- [Task]
Determine how many lines below contain the word "messages", then write that number by itself.
┄┄┄┄┄┄┄┄┄┄┄┄┄┄┄┄┄┄┄┄
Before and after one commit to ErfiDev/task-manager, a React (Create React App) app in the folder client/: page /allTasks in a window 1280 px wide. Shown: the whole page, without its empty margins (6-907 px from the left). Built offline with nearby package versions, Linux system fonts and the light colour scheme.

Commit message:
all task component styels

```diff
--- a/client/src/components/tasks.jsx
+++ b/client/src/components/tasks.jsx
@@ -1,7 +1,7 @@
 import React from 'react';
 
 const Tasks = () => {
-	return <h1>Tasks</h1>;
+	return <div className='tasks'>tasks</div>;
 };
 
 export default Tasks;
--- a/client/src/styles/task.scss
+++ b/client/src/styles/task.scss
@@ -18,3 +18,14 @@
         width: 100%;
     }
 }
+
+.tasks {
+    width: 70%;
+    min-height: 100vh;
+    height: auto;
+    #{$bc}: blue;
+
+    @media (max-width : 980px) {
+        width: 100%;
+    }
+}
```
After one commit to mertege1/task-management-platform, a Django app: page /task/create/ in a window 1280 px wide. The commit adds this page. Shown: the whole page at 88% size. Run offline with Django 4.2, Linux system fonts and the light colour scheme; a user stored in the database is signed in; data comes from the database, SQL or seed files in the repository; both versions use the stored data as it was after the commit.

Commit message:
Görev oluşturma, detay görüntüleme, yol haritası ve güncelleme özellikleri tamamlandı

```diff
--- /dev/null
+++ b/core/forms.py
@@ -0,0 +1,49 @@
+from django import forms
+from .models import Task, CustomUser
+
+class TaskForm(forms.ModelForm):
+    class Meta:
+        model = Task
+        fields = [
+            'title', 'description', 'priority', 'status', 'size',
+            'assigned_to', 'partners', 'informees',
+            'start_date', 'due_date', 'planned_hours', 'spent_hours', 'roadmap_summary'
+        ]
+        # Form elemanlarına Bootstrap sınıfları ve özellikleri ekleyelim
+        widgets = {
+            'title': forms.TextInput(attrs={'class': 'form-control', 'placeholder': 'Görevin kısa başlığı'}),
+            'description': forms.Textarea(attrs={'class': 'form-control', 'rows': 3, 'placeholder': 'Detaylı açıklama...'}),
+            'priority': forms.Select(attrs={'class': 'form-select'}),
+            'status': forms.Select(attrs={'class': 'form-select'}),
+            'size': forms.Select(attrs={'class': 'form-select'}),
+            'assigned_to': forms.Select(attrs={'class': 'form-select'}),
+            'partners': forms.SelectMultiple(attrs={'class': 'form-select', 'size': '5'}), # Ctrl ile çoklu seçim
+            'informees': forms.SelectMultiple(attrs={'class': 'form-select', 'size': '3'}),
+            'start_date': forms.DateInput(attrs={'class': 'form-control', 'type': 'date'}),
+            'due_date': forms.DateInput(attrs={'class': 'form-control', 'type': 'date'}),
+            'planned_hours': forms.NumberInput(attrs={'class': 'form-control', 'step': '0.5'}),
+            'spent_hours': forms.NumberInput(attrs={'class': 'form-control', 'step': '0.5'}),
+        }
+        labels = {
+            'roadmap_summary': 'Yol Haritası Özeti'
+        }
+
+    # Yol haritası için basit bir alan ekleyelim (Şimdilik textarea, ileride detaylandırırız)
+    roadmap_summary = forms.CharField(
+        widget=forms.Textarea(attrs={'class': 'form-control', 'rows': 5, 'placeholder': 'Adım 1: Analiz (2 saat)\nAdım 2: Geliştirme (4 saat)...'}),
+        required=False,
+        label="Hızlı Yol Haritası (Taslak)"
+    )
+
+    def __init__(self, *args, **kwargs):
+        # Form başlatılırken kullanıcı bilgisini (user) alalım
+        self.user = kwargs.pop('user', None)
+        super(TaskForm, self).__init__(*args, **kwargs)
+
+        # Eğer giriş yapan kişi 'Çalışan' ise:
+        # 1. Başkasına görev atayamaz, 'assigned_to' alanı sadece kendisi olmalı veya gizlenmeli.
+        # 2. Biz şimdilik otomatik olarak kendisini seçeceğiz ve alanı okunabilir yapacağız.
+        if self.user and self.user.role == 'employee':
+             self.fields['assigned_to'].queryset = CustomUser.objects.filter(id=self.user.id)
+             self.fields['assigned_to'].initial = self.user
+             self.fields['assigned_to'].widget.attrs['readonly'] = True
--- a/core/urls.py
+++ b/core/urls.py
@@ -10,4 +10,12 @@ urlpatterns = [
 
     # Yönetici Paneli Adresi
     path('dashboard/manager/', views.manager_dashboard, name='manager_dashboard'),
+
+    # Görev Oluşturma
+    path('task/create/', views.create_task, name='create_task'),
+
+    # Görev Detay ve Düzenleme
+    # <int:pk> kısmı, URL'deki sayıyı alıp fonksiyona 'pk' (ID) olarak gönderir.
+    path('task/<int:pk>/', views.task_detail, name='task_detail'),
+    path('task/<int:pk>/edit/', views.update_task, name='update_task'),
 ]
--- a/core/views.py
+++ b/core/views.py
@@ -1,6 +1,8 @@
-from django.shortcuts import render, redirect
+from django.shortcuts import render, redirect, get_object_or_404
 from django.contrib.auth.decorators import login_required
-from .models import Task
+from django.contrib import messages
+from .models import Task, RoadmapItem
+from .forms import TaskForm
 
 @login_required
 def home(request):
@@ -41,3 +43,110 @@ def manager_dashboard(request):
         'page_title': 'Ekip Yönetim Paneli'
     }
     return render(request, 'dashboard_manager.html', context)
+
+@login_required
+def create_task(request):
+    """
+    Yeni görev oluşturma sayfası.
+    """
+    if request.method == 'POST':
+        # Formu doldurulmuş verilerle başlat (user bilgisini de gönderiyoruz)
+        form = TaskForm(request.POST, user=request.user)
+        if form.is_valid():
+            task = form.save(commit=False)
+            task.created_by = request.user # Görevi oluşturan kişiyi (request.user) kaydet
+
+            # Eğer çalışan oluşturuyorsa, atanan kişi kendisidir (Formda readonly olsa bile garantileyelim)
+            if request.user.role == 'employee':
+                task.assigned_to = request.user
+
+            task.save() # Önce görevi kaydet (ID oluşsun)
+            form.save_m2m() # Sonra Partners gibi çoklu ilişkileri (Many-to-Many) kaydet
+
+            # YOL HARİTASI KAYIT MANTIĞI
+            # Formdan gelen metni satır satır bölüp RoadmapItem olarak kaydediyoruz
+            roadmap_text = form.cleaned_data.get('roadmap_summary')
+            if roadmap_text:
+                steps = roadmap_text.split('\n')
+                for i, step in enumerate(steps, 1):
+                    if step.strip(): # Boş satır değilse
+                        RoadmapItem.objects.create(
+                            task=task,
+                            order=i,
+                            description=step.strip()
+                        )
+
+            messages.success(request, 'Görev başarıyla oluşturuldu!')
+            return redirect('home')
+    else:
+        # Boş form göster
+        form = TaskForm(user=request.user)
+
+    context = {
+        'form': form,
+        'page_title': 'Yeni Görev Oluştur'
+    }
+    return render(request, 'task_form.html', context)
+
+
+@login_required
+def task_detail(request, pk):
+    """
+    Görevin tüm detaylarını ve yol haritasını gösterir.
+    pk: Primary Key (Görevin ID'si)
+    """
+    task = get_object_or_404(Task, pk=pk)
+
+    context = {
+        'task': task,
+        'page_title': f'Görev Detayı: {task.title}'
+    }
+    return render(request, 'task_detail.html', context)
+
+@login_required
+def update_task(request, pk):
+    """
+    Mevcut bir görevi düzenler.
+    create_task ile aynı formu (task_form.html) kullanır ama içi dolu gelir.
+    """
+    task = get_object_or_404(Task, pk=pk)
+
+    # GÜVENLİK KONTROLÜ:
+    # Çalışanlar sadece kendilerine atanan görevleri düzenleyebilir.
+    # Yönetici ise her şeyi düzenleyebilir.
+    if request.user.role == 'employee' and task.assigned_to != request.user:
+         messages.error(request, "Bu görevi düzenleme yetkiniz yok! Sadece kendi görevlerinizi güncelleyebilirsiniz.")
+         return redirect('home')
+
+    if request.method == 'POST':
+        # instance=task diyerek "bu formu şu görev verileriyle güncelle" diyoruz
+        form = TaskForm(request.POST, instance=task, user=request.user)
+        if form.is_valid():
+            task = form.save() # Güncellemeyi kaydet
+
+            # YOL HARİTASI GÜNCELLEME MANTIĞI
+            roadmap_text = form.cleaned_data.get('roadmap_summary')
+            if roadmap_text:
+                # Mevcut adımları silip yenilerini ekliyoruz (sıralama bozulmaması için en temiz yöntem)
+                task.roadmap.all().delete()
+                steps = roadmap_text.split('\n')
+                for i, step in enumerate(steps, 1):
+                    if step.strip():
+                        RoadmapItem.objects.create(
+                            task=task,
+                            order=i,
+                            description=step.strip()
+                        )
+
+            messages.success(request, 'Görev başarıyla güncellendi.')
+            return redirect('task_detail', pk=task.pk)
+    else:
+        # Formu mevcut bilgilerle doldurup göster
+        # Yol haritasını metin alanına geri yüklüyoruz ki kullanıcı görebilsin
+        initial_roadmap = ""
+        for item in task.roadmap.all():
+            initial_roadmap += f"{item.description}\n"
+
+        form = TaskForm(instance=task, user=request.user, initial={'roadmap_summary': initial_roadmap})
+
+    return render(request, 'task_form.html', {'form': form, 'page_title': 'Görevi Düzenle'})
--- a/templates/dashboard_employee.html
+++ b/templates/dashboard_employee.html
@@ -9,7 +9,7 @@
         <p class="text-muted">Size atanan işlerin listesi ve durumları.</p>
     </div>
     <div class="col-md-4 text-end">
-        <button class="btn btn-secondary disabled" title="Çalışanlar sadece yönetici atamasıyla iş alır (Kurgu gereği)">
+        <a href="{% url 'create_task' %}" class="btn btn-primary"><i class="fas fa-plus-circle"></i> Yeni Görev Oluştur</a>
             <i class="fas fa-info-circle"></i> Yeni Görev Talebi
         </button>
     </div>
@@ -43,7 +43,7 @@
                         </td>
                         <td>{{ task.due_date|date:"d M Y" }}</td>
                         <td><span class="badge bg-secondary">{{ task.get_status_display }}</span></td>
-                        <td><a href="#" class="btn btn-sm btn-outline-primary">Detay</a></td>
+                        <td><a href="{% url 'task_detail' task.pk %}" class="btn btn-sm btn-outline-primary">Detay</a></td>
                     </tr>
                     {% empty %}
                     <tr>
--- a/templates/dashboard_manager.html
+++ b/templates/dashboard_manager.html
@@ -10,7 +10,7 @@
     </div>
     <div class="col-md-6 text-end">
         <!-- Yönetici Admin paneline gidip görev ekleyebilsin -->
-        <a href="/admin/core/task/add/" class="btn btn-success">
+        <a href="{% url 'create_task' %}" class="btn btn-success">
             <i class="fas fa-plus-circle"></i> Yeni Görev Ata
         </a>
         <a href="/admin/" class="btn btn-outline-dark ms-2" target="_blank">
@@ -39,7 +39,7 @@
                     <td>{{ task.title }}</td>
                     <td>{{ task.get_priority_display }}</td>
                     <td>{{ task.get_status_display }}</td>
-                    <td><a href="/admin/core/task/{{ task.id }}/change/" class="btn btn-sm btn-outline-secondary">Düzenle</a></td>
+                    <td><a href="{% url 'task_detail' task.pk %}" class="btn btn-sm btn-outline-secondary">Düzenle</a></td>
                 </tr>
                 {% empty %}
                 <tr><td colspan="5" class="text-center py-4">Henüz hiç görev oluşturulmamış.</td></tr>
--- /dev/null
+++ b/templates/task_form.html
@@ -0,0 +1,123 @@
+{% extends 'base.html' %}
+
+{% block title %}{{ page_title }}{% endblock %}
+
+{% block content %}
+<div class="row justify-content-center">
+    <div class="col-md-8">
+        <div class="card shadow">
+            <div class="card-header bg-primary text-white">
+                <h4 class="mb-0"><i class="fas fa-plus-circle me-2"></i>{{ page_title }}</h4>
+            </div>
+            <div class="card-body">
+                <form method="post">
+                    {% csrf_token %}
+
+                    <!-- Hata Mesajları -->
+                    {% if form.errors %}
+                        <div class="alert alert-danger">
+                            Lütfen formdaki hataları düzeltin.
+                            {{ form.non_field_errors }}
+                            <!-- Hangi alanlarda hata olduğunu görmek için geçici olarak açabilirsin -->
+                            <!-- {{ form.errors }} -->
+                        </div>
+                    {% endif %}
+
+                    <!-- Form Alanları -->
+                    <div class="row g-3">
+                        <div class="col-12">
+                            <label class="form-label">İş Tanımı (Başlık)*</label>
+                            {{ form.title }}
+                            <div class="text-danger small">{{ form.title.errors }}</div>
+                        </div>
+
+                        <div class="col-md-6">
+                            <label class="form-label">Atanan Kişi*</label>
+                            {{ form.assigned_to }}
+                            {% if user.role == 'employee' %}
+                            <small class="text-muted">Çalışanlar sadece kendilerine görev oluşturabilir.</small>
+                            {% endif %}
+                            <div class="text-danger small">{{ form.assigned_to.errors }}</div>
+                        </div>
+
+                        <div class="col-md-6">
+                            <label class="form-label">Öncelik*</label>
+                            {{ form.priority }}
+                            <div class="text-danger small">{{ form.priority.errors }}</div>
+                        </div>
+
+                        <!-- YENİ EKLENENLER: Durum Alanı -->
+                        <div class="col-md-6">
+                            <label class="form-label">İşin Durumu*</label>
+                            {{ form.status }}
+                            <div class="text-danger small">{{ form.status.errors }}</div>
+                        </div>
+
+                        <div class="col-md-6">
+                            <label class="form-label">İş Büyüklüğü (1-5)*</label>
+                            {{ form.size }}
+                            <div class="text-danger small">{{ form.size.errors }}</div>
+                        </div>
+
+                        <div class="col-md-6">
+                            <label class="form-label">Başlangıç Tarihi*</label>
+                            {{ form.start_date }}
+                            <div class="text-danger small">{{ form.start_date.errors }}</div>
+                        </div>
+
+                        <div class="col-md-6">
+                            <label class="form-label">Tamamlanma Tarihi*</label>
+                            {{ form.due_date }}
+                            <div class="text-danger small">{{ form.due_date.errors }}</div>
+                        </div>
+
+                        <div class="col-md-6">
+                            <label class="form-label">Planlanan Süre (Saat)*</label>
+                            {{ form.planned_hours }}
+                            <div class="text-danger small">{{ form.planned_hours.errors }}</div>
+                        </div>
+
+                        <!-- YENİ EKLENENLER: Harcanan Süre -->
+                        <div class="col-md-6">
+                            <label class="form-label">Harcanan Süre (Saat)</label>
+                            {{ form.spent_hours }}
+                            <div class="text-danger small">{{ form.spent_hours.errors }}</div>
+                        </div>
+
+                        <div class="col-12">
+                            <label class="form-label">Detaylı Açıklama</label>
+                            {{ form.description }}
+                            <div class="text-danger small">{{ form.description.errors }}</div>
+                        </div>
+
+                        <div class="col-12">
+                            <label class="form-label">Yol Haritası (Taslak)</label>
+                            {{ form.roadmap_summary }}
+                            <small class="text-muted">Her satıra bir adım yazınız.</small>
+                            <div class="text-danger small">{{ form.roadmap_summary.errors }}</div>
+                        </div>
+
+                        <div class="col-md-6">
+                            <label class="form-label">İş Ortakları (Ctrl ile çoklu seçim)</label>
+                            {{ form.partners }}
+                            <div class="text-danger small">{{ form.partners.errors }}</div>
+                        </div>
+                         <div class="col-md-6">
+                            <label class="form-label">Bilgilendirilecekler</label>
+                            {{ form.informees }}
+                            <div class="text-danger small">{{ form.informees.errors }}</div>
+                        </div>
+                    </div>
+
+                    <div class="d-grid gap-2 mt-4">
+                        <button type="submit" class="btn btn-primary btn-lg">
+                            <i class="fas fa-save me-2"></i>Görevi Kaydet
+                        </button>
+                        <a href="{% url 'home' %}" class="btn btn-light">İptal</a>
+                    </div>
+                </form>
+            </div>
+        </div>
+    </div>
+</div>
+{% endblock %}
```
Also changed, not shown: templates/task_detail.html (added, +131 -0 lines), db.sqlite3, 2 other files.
┄┄┄┄┄┄┄┄┄┄┄┄┄┄┄┄┄┄┄┄
- [Written solution]
4